Díaz, who was awarded the 2008 Pulitzer Prize for his novel The Brief Wondrous Life of Oscar Wao, said he was "distressed," "confused," and "panicked" by the accusations, but insisted he had not bullied the women or been sexually inappropriate.
Harlan Ellison, a major figure in the New Wave of science fiction writers in the 1960s who became a legend in science fiction and fantasy circles for his award-winning stories and notoriously outspoken and combative persona, died this week 84. During his life, he wrote more than 1,700 stories, film and TV scripts. The Guardian recommends five of his best...
Donald Hall, a prolific and award-winning poet and man of letters who was widely admired for his sharp humor and painful candor about nature, mortality, baseball and the distant past, has died. He was 89.
Atlas Obscura explains the history behind the, arguably nonsensical, grammar rule about not ending a sentence with a preposition which, "all goes back to 17th-century England and a fusspot named John Dryden":
There are thousands of individual rules for proper grammatical use of any given language; mostly, these are created, and then taught, in order to maximize understanding and minimize confusion. But the English language prohibition against "preposition stranding"--ending a sentence with a preposition like with, at, or of--is not like this. It is a fantastically stupid rule that when followed often has the effect of mangling a sentence. And yet for hundreds of years, schoolchildren have been taught to create disastrously awkward sentences like "With whom did you go?"
...Born in 1631, John Dryden was the most important figure throughout the entire Restoration period of the late 17th century... Dryden twice stated an opposition to preposition stranding. In an afterword for one of his own plays, he criticized Ben Jonson for doing this, saying: "The preposition in the end of the sentence; a common fault with him, and which I have but lately observed in my own writing." Later, in a letter to a young writer who had asked for advice, he wrote: "In the correctness of the English I remember I hinted somewhat of concludding [sic] your sentences with prepositions or conjunctions sometimes, which is not elegant, as in your first sentence."
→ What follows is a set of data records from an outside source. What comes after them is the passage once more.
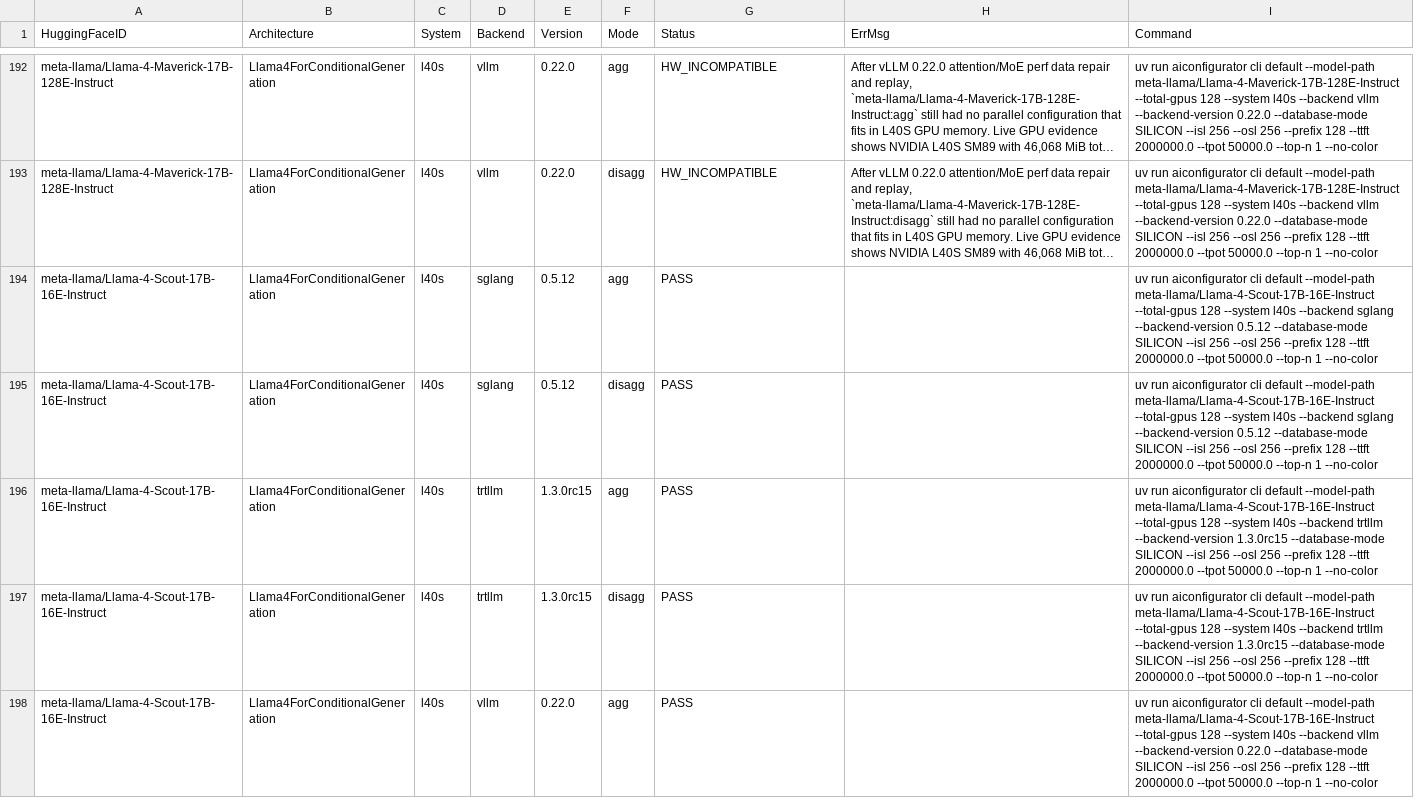
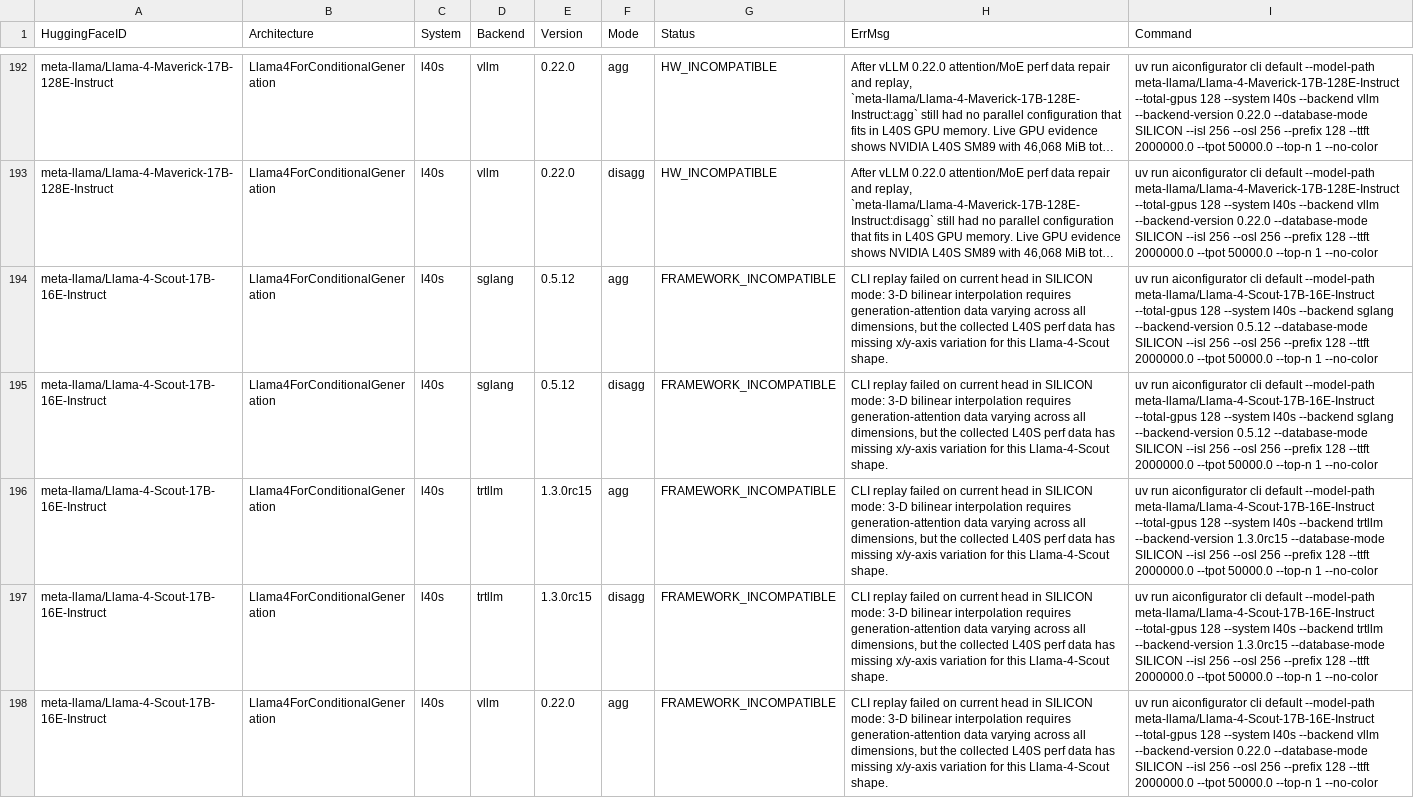
Before and after one commit to ai-dynamo/aiconfigurator, a CSV file: src/aiconfigurator/systems/support_matrix/l40s.csv, drawn as a sheet; only a part is shown, gaps mark what is left out; long unchanged cells end in …; the diff covers the shown part only; the diff names each change by its address in the sheet, - before the commit and + after, or states it on an @@ line.

Commit message:
fix: demote unreplayable l40s pass rows
Signed-off-by: Jason Zhou (Engrg-Hardware 1) <jasonzho@nvidia.com>

```diff
--- a/src/aiconfigurator/systems/support_matrix/l40s.csv
+++ b/src/aiconfigurator/systems/support_matrix/l40s.csv
-G194:G198 (Status): PASS
+G194:G198 (Status): FRAMEWORK_INCOMPATIBLE
-H194:H198 (ErrMsg): (empty)
+H194:H198 (ErrMsg): CLI replay failed on current head in SILICON mode: 3-D bilinear interpolation requires generation-attention data varying across all dimensions, but the collected L40S perf data has missing x/y-axis variation for this Llama-4-Scout shape.
```
Also changed, not shown: 26 edited cells elsewhere in this file.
Dryden does not state why he finds this to be "not elegant." And yet somehow this completely unexplained, tiny criticism, buried in his mountain of works, lodged itself in the grammarian mind, and continued to be taught for hundreds of years later. This casual little comment would arguably be Dryden's most enduring creation.